LessThan3: How would you describe your approach to performing?
Paul: First we get all the individual parts of all the songs that we’re going to play all prepared in Ableton so they can go off at any time. Then we go onstage and improvise the structure of the songs with lots of analog synths and keyboards to twist and manipulate the sounds. When working with limited time slots we try to make our tracks shorter and jigsaw them together so we don’t miss certain tracks. Then something good will happen and it will get incorporated into the next gig and the next gig until you get bored of it or something else happens.
Phil: When we’re not as pressed for time, some tracks we play may even double in size as we discover new ideas while playing.
LessThan3: You’re often cited as creating the first mashups; a great deal of people loved how you mixed in a sample of Heaven Is A Place On Earth into your song Halcyon + On + On.
Paul: We actually just did it as a live joke. We did it during an era when people took their techno very seriously, so it was a bit of fun for us. Many of the purists would say they loved Kraftwerk but even they were full of humor; they’re hilarious, but they do it with a straight face.
LessThan3: If the world were ending in LessThan3 minutes, and you had an iPod with every song ever made on it, what would you listen to?
Phil: Sugar Sugar
by The Archies. That’s the first bit of music that I can remember, so I might go out with what I came in with.

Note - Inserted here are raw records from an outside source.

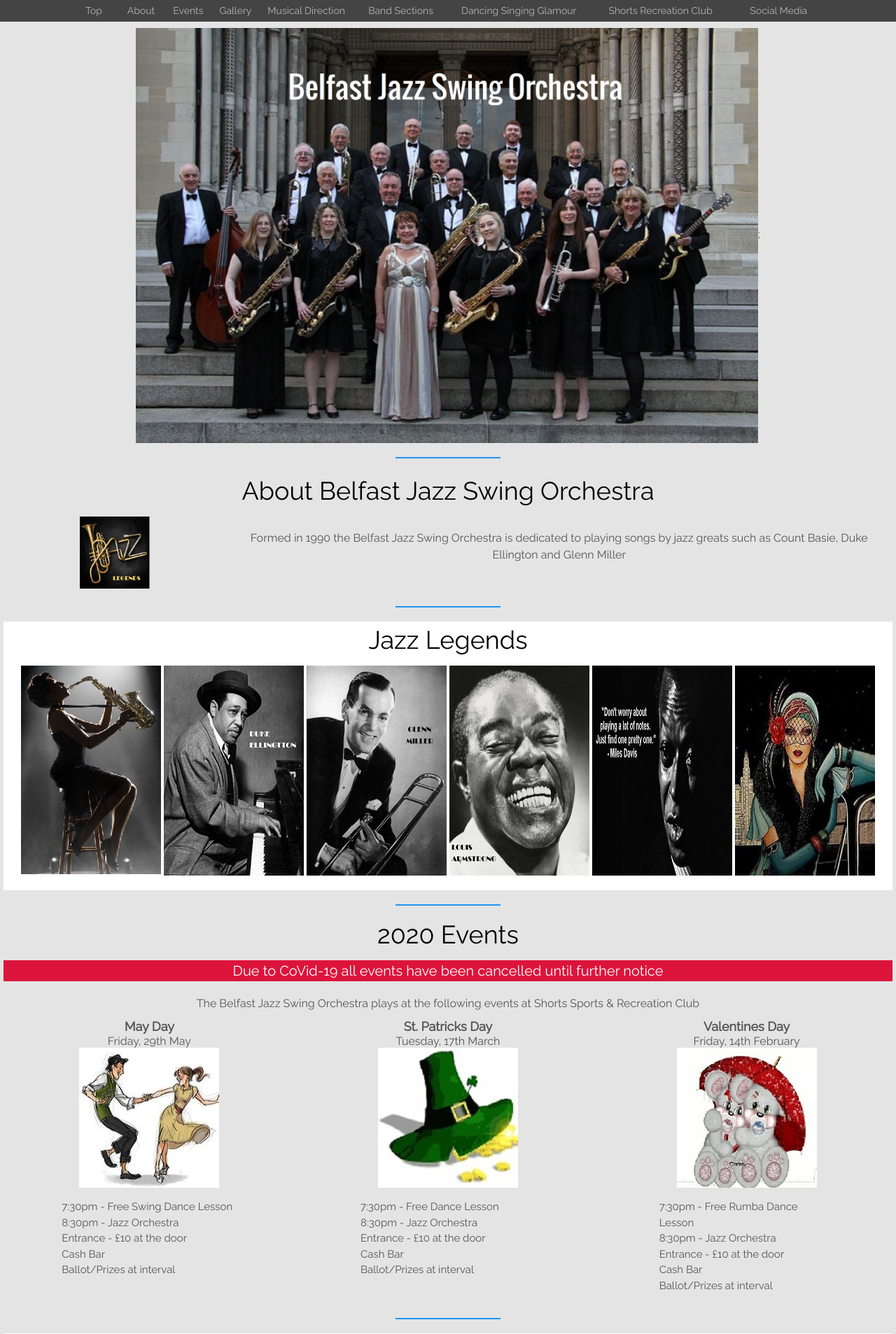
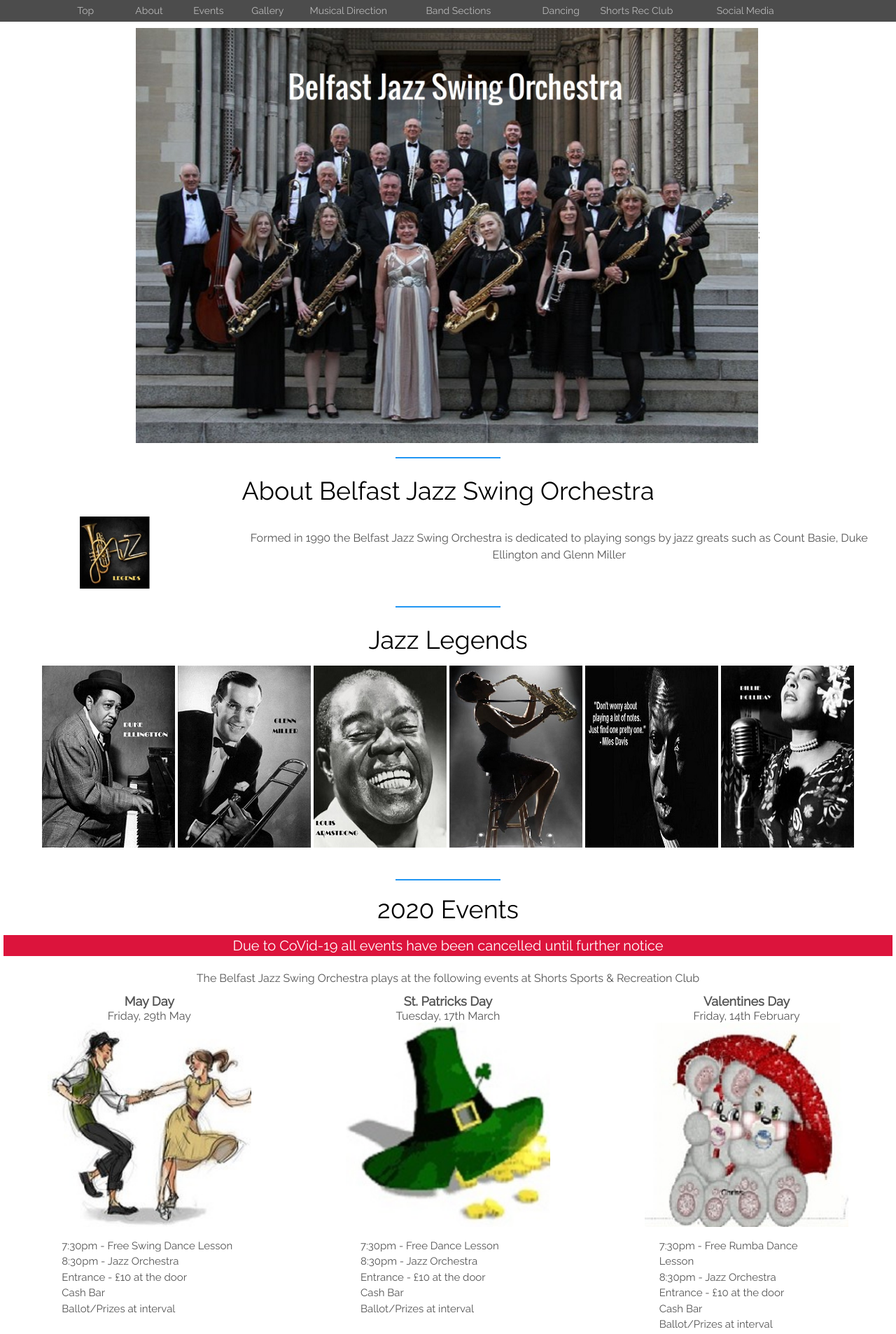
Before and after one commit to mboomer/belfast-jazz-orchestra, a PHP site: page / in a window 1280 px wide. Shown: the top 1906 px of the page at 70% size. Run offline with PHP 8.4, Linux system fonts and the light colour scheme; some libraries are stand-ins or nearby versions.

Commit message:
Add minor changes to images
Added some minor edits to image sizes
Added a change to nav menu, to align left
Added change to text size in musical direction to avoid
lines breaking om smalling screens
Removed color coding on media rules

```diff
--- a/index.html
+++ b/index.html
@@ -35,8 +35,8 @@
                     <li><a href="#gallery">Gallery</a></li>
                     <li><a href="#musical-direction">Musical Direction</a></li>
                     <li><a href="#band-sections">Band Sections</a></li>
-                    <li><a href="#public-gallery">Dancing Singing Glamour</a></li>
-                    <li><a href="#shorts-rec">Shorts Recreation Club</a></li>
+                    <li><a href="#public-gallery">Dancing</a></li>
+                    <li><a href="#shorts-rec">Shorts Rec Club</a></li>
                     <li><a href="#social-media">Social Media</a></li>
                 </ul>
             </nav>
@@ -77,12 +77,12 @@
             <h3 class="title">Jazz Legends</h3>
             <div>
                 <ul class="grid">
+                    <li><img src="img/jazz-duke-ellington.jpg" alt="Duke Ellington"></li>
+                    <li><img src="img/jazz-glenn-miller.jpg" alt="Glenn MIller"></li>
+                    <li><img src="img/jazz-louis-armstrong.jpg" alt="Louis Armstrong"></li>
                     <li><img src="img/jazz-girl-trombone.jpg" alt="Girl Trombone"></li>
-                    <li><img src="img/jazz-duke-ellington.png" alt="Duke Ellington"></li>
-                    <li><img src="img/jazz-glenn-miller.png" alt="Glenn MIller"></li>
-                    <li><img src="img/jazz-louis-armstrong.png" alt="Louis Armstrong"></li>
                     <li><img src="img/jazz-miles-davies.jpg" alt="Miles Davies"></li>
-                    <li><img src="img/jazz-evie.jpg" alt="Evie"></li>
+                    <li><img src="img/jazz-billie-holiday.jpg" alt="Billie Holiday"></li>
                 </ul>
             </div>
         </div>
@@ -94,6 +94,7 @@
             <h3 class="title">2020 Events</h3>
             <p class="covid19">Due to CoVid-19 all events have been cancelled until further notice</p>
             <p>The Belfast Jazz Swing Orchestra plays at the following events at Shorts Sports & Recreation Club</p>
+
             <ul class="grid">
                 <li><h3>May Day</h3>
                     <h4>Friday, 29th May</h4>
@@ -219,14 +220,14 @@
             <p>Musical direction for the swing orchestra is provided by the musical director and chief soloist and chair person</p>
             <ul class="grid">
                 <li><h4>Musical Director</h4>
-                    <h3>Victor Currie</h3>
+                    <div><span class="musical-direction">Victor Currie</span></div>
                     <img src="img/victor-currie.jpg" alt="Victor Curry>">
                     <p><br>Victor served as musical director for Dromore high School and was an instrumental music tutor for the SEELB Music Service and Lisburn Saxaphone Ensemble.<br><br>
                     A talented musican in his own right, Victor conducts his own band, the "Victor Currie Band", where he also plays clarinet and saxaphone.<br><br>
                     Victor has played at a wide variety of events across Northern Ireland. Victor was a member of the Belfast Wind Youth Orchestra and has been involved in television and theatre work for over 30 years. </p>
                 </li>
                 <li><h4>Soloist</h4>
-                    <h3>Caroline Brown</h3>
+                    <div><span class="musical-direction">Caroline Brown</span></div>
                     <img src="img/caroline-brown.jpg" alt="Caroline Brown>">
                     <p><br>Caroline serves the orchestra as chairperson and lead Soloist.<br><br>
                     Carolines jazz vocals, smooth, sophisicated and with a touch of the bules, are perfectly suited to deliver the repertoire of popular songs from the american songbook.</p>
@@ -240,10 +241,10 @@
         <div id="band-sections">
             <h3 class="title">Band Sections</h3>
             <ul class="grid">
-                <li><p class="portrait"><img src="img/sections-saxophones.png" alt="Saxaphone Section"></p></li>
-                <li><p class="portrait"><img src="img/section-perscussion.png" alt="Percussion Section"></p></li>
-                <li><p class="portrait"><img src="img/section-trombone.png" alt="Trombone Section"></p></li>
-                <li><p class="portrait"><img src="img/sections-wind.png" alt="Wind Section"></p></li>
+                <li><p><img src="img/sections-saxophones.png" alt="Saxaphone Section"></p></li>
+                <li><p><img src="img/section-perscussion.png" alt="Percussion Section"></p></li>
+                <li><p><img src="img/section-trombone.png" alt="Trombone Section"></p></li>
+                <li><p><img src="img/sections-wind.png" alt="Wind Section"></p></li>
             </ul>
         </div>
         <hr>
--- a/styles.css
+++ b/styles.css
@@ -36,7 +36,7 @@ html{
 }
 #body-top {                                             /* to stop bootstrap overriding the font in the body */
                                                         /* PINK */
-    background: rgba(255,0,0,0.25);
+/*    background: rgba(255,0,0,0.25);                  */
 	font-family: 'Raleway' , sans-serif;
 	font-size: 16px;
 	color: #555;
@@ -78,9 +78,6 @@ h3.title {
 /*                                  HEADER NAV MENU                                             */
 /* ******************************************************************************************   */
 #header-menu {
-    display: grid;
-    grid-template-columns: 1fr;
-
     background-color: rgba(0,0,0,0.7);
     position: fixed;
     z-index: 10;
@@ -93,10 +90,10 @@ h3.title {
 #header-menu nav ul {
     display: grid;
     grid-template-columns: 1fr 1fr 1fr;
-
-    text-align: center;
+    text-align: left;
     font-size: 14px;
     margin-bottom: 0px;
+    list-style: none;                              /* remove decoration from tags                          */
 }
 #header-menu a {
     text-decoration: none;
@@ -108,14 +105,16 @@ h3.title {
     opacity: 1;
 }
 #header-menu nav li {
-    margin: 0 1px;
+    margin: 0 10px;
 }
+/*
 #header-menu nav li:first-child {
-    margin-left: 1;
+    margin-left: 5px;
 }
 #header-menu nav li:last-child {
-    margin-right: 1;
+    margin-right: 5px;
 }
+*/
 /* ******************************************************************************************   */
 /*                                  HERO IMAGE                                                  */
 /* ******************************************************************************************   */
@@ -163,9 +162,10 @@ h3.title {
 }
 #jazz-legends ul.grid {
     display: grid;
-    grid-template-columns: auto auto;
+    grid-template-columns: 1fr 1fr;
     grid-gap: 2px;
     justify-content: center;
+    margin-bottom: 20px;
 }
 #jazz-legends ul.grid img {
     width: 100%;
@@ -202,7 +202,7 @@ h3.title {
     text-align: center;
 }
 #events ul.grid li p.event-img img {
-    max-width: 200px;
+    max-width: 100%;
 }
 #events ul.grid li div.event-desc {
     margin-bottom: 15px;
@@ -218,7 +218,7 @@ h3.title {
 /* ******************************************************************************************   */
 #gallery  {
     background-color: #fff;
-    margin: 0px 5px 0px 5px;
+    margin: 0px 5px 20px 5px;
 }
 #gallery p {
     text-align: center;
@@ -234,6 +234,9 @@ h3.title {
 #musical-direction p {
     text-align: center;
     margin-bottom: 20px;
+}
+#musical-direction .musical-direction {
+    font-weight: bold;
 }
 #musical-direction ul.grid {
     display: grid;
@@ -341,7 +344,7 @@ section.flexbox-section p {
 @media screen and (min-width: 576px) {
                                                             /* YELLOW  */
     #body-top {
-        background: rgba(255,255,0,.25);
+/*        background: rgba(255,255,0,.25);                    */
     }
     #hero {
         margin: 80px 5px 0px 5px;                                         /* top right bottom left */
@@ -367,9 +370,9 @@ section.flexbox-section p {
     h3.title {
         font-size: 26px;
     }
+                                                            /* GREEN */
     #body-top {
-                                                            /* GREEN */
-        background: rgba(0,255,0,.25);
+/*        background: rgba(0,255,0,.25);                */
     }
     #header-menu nav ul {
         grid-template-columns: 1fr 1fr 1fr 1fr 1fr;
@@ -406,12 +409,12 @@ section.flexbox-section p {
     #hero img {
         width: 70%;
     }
+                                                            /* BLUE */
     #body-top {
-                                                            /* BLUE */
-        background: rgba(0,0,255,.25);
+/*        background: rgba(0,0,255,.25);*/
     }
     #header-menu nav ul {
-        grid-template-columns: 1fr 1fr 1fr 1fr 2fr 2fr 3fr 3fr 2fr;
+        grid-template-columns: 1fr 1fr 1fr 1fr 2fr 2fr 1fr 2fr 2fr;
         width: 85%;
         margin: auto;
     }
@@ -429,6 +432,9 @@ section.flexbox-section p {
     #events ul.grid li div.event-desc ul {
         font-size: 15px;
         width: 60%;
+    }
+    #events ul.grid li p.event-img img {
+        max-width: 80%;
     }
     #galleryCarousel, #publicGalleryCarousel {
         width: 70%;
@@ -450,7 +456,7 @@ section.flexbox-section p {
 @media screen and (min-width: 1200px) {
                                                         /* GRAY */
     #body-top {
-        background: rgba(150,150,150,.25);
+/*        background: rgba(150,150,150,.25);                */
     }
     #hero {
         margin: 40px 5px 0px 5px;                                         /* top right bottom left */
```
Also changed, not shown: copy.txt (+24 -1 lines), img/jazz-billie-holiday.jpg (added), img/jazz-billie-holiday.png (deleted), img/jazz-duke-ellington.jpg (added), img/jazz-duke-ellington.png (deleted), img/jazz-girl-trombone.jpg, img/jazz-glenn-miller.jpg (added), img/jazz-glenn-miller.png (deleted), img/jazz-louis-armstrong.jpg (added), img/jazz-louis-armstrong.png (deleted), img/jazz-miles-davies.jpg.
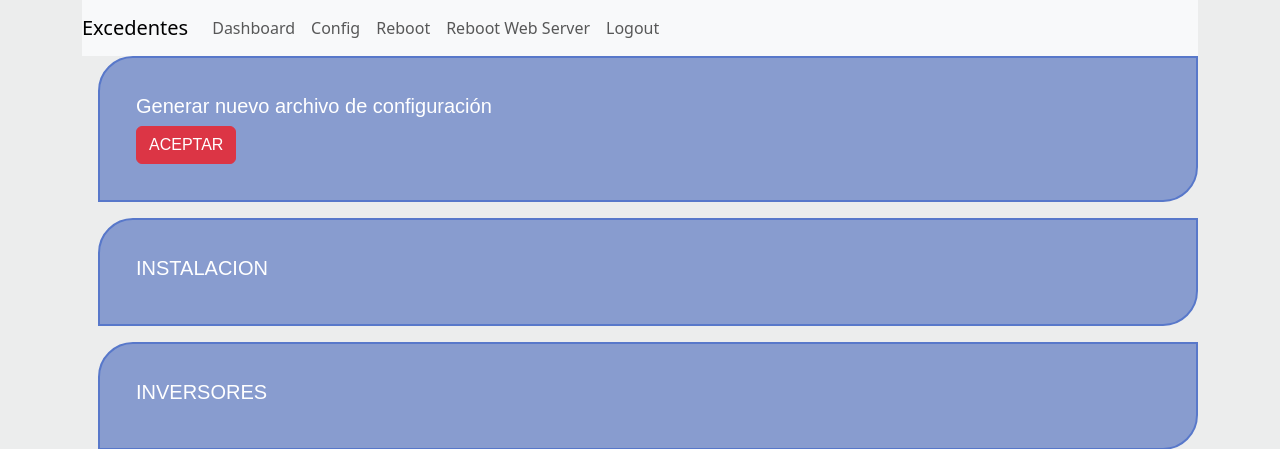
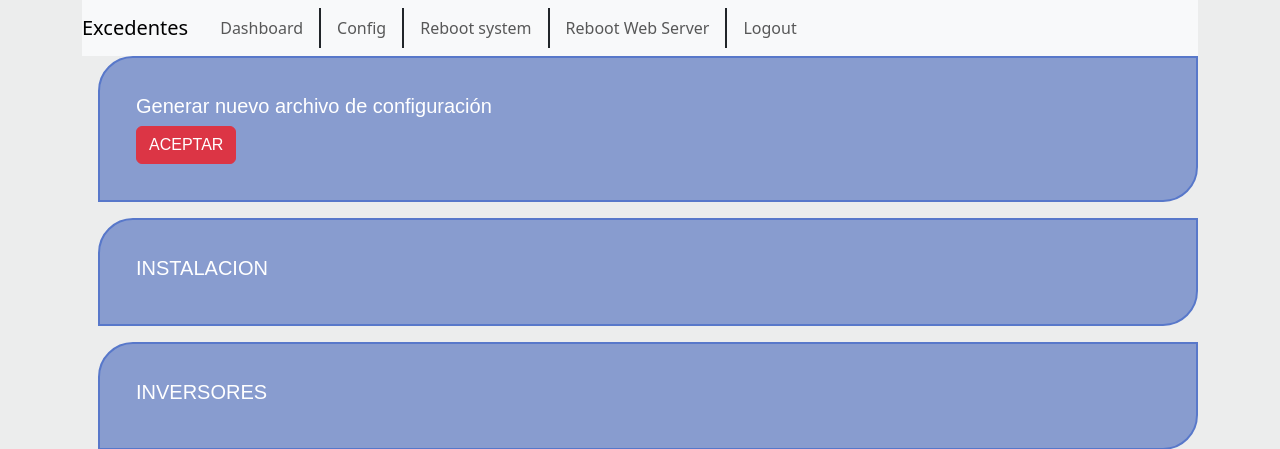
Before and after one commit to imoret/solarMQTT, a Django app: page /config in a window 1280 px wide. Shown: the top 449 px of the page. Run offline with Django 4.2, Linux system fonts and the light colour scheme; the visitor is signed in with stand-in values (Sample User, id 1); data that the repository does not hold is empty.

Commit message:
Lineas separadoras en el menú

```diff
--- a/web/excedentes/templates/excedentes/base.html
+++ b/web/excedentes/templates/excedentes/base.html
@@ -29,19 +29,19 @@
             <a class="navbar-brand" href="/">Excedentes</a>
             {% if user.is_authenticated %}
             <ul class="navbar-nav mr-auto">
-              <li class="nav-item">
+              <li class="nav-item border-end border-dark border-2 px-2">
                 <a class="nav-link" href="/">Dashboard </a>
               </li>
-              <li class="nav-item">
+              <li class="nav-item border-end border-dark border-2 px-2">
                 <a class="nav-link" href="{% url 'config' %}">Config </a>
               </li>
-              <li class="nav-item">
-                <a class="nav-link" href="{% url 'reboot_system' %}">Reboot </a>
+              <li class="nav-item border-end border-dark border-2 px-2">
+                <a class="nav-link" href="{% url 'reboot_system' %}">Reboot system</a>
               </li>
-              <li class="nav-item">
+              <li class="nav-item border-end border-dark border-2 px-2">
                 <a class="nav-link" href="{% url 'reboot_server' %}">Reboot Web Server</a>
               </li>
-              <li class="nav-item">
+              <li class="nav-item px-2">
                 <a class="nav-link" href="{% url 'logout' %}">Logout </a>
               </li>
             </ul>
```
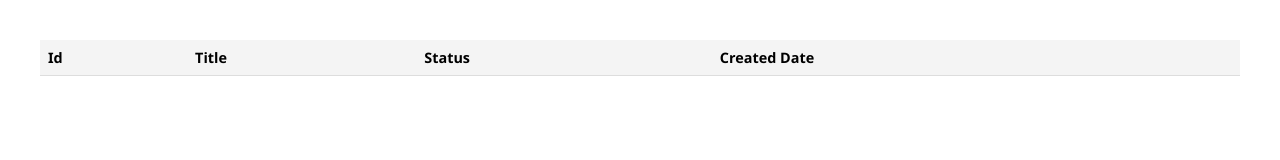
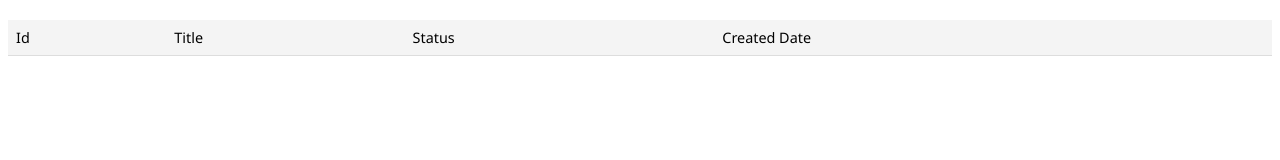
Before and after one commit to justinkwork/Tikit_RequesterTickets, a plain HTML site: page RequesterTickets/wwwroot/index.html in a window 1280 px wide. Drawn offline with Linux system fonts and the light colour scheme; no server answers.

Commit message:
style adjustments

```diff
--- a/RequesterTickets/wwwroot/index.html
+++ b/RequesterTickets/wwwroot/index.html
@@ -6,7 +6,7 @@
     <style>
         body {
             font-family: "Segoe UI", sans-serif;
-            margin: 40px;
+
         }
 
         table {
@@ -23,6 +23,7 @@
         th {
             background-color: #f4f4f4;
             text-align: left;
+            font-weight: 500;
         }
 
         tr:hover {
```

LessThan3: Describe your sound in LessThan3 words.
Phil: Instrumental Electronic.